Well, a few students have turned up to school in the fashionable ‘dunce’ branded bag and the question still confounding many is what should school administrators do in response, if anything? Some have threatened to send students back home should they turn up with a ‘dunce’ bag and others simply frown upon those students who sport the bag and move on to more important things. What’s the better approach?

Aside from the fact that school administrators would find themselves on the wrong side of the law if they started refusing students entry into classes because of a bag, it’s important to remember that within a few months’ time, the ‘dunce’ bag will no longer be trending, and some other silly thing will be crowned as trend of the year. When it’s not the wearing of guard rings or the ‘dunce’ bag, it’s a special shoe brand or new hairstyle. And for almost every new trend, there is some conflict with the uniform and hair grooming policies commonly enforced in schools.

It’s not that the upcoming generation is any more averse to law and order or any more indisciplined than the previous generations. But the world is becoming more and more fashion-driven and every season there is a new style or trend for students to join and keep up with. As long as consumerism continues to consume the world, the many controversies surrounding school deportment will only increase in number.

With that said, it seems our schools are typically most absorbed by issues relating to everything else besides teaching and learning. Many Jamaicans will rightfully lament the willingness of a student to wear the label of ‘dunce’ and will lament the willingness of a parent to facilitate their child wearing such a label, but are we falling into the noose of what was meant to be nothing more than a distraction?


Frankly, I’m starting to wonder if the constant focus on combating ‘dunceness’ isn’t helping to make more notorious a trend that should have died long ago. Clearly, the ‘dunce’ bag was expected to draw the ire of school administrators, many of whom start losing their hair when they see students wearing tunics one inch shorter than the prescribed length. Well, mission accomplished.

Sometimes rewarding ridiculous behaviour with overwhelming attention just fuels it. Remember, the class clown gets the most laughs and the most attention, and the class clowns are certainly getting the attention they want from the principals and teachers who are running wild trying to fight against the supposed ‘dunceness’.

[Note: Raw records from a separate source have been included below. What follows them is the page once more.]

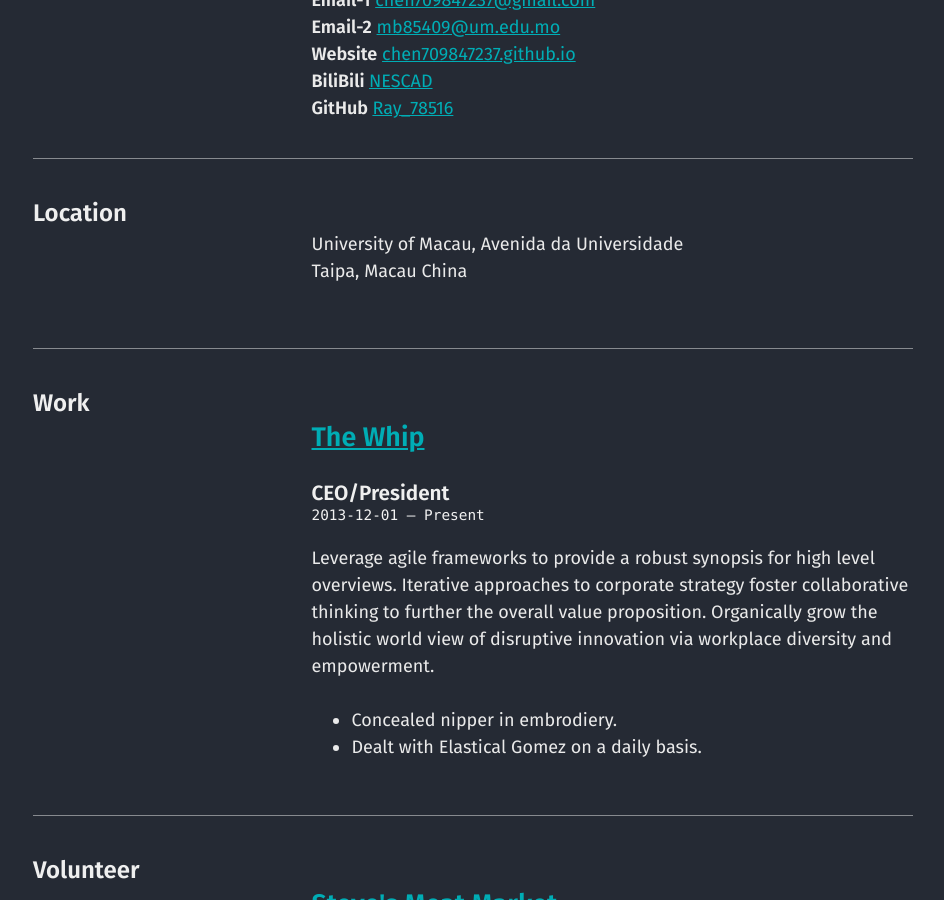
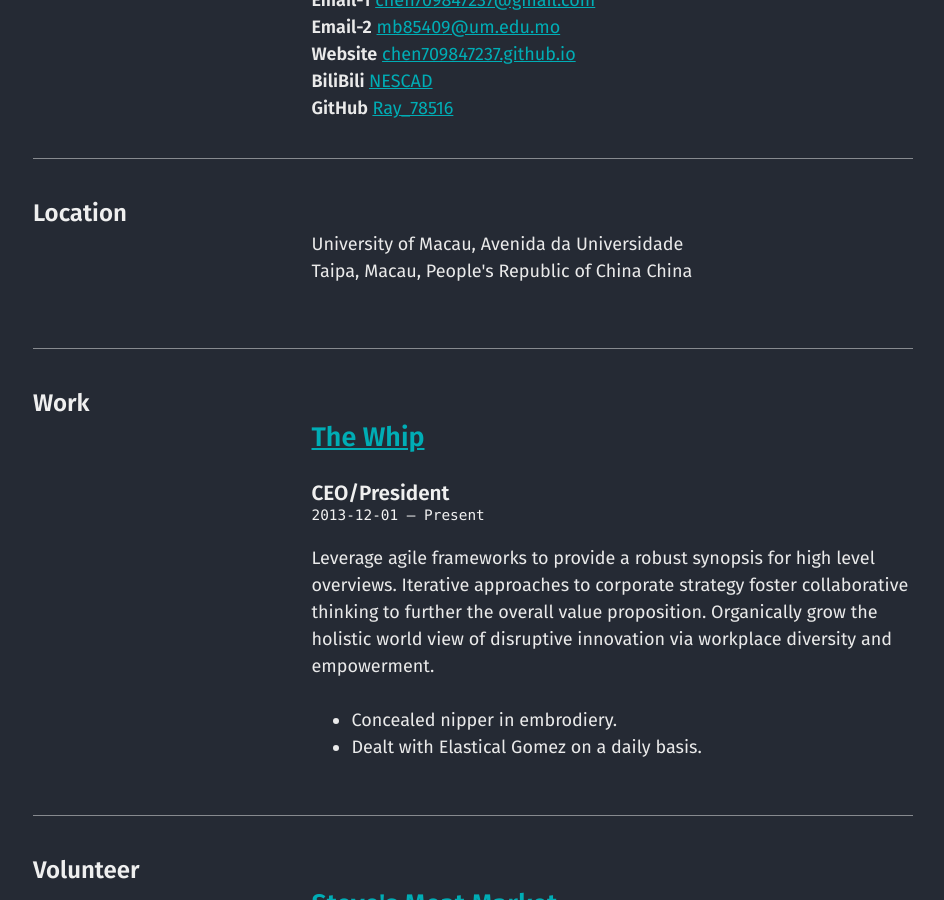
Before and after one commit to chen709847237/chen709847237, a Jekyll site: the page built from cv.md, in a window 1280 px wide and 900 px high, scrolled down 538 px. Shown: the whole window, without its empty margins (39-983 px from the left). Built offline with Jekyll 4.4.1, drawn with Linux system fonts in a browser that asks for light colours.

Commit message:
Update cv.json

```diff
--- a/_data/cv.json
+++ b/_data/cv.json
@@ -13,7 +13,7 @@
       "postalCode": "",
       "city": "Taipa",
       "countryCode": "China",
-      "region": "Macau"
+      "region": "Macau, People's Republic of China"
     },
     "profiles": [
       {
```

While it is easy to understand why an educator would cringe at seeing a student carrying a ‘dunce’ branded bag, it is important to assess whether the schools’ response achieves the desired objective of addressing the deep-seated issues at play. A student who just wants to sit and learn in class without creating a disruption doesn’t sport a bag with the word ‘dunce’ printed over it. More importantly, a parent who wants their child to sit and learn in class without creating a disruption doesn’t buy such a bag for their child to carry. So, there is a need for the school to address both student and parent in a way that hits the issue at the root and also doesn’t make VIPs out of attention-seekers.

The ‘root’, in this case, is the parent. Parents are typically the primary authority figures in a child’s life. If a parent is comfortable seeing their child refer to himself or herself as ‘dunce’, it is indicative of serious issues. To start the intervention with the child is like putting a Band-Aid on a bullet wound. Perhaps instead of getting caught up with trying to punish the student, the intervention should be cleverly targeted at the parent. Although they are less impressionable, many parents are in fact open-minded enough to consider a teacher’s counsel and that of other professionals within the school community.


And no, sending the student home is not useful intervention.

This may come as a shock to some principals and teachers, but hardly any student goes straight home to cry when they are turned away from school. Sweeter music a disengaged student has never heard than the words “go home” from the lips of a school principal. So, why do schools think there is wisdom in rewarding students with time off from school to roam the streets, when they are disruptive?

Furthermore, I would think the worst place for a self-proclaimed dunce to be is out of school. Consider that many of the most disruptive students are those most prone to falling behind academically. If they are not in class, let it not be because they were sent away. Ironically, locking the students out of school would only make hypocrites of school administrators who are trying to convince students that school attendance is critical.

In any case, it seems this new ‘dunce’ trend has presented an opportunity for increased dialogue with some parents, many of whom could benefit from targeted, deep-rooted social intervention. This is an opportunity our schools can’t afford to miss.

Kristen Gyles is a free-thinking public affairs opinionator. Send feedback to and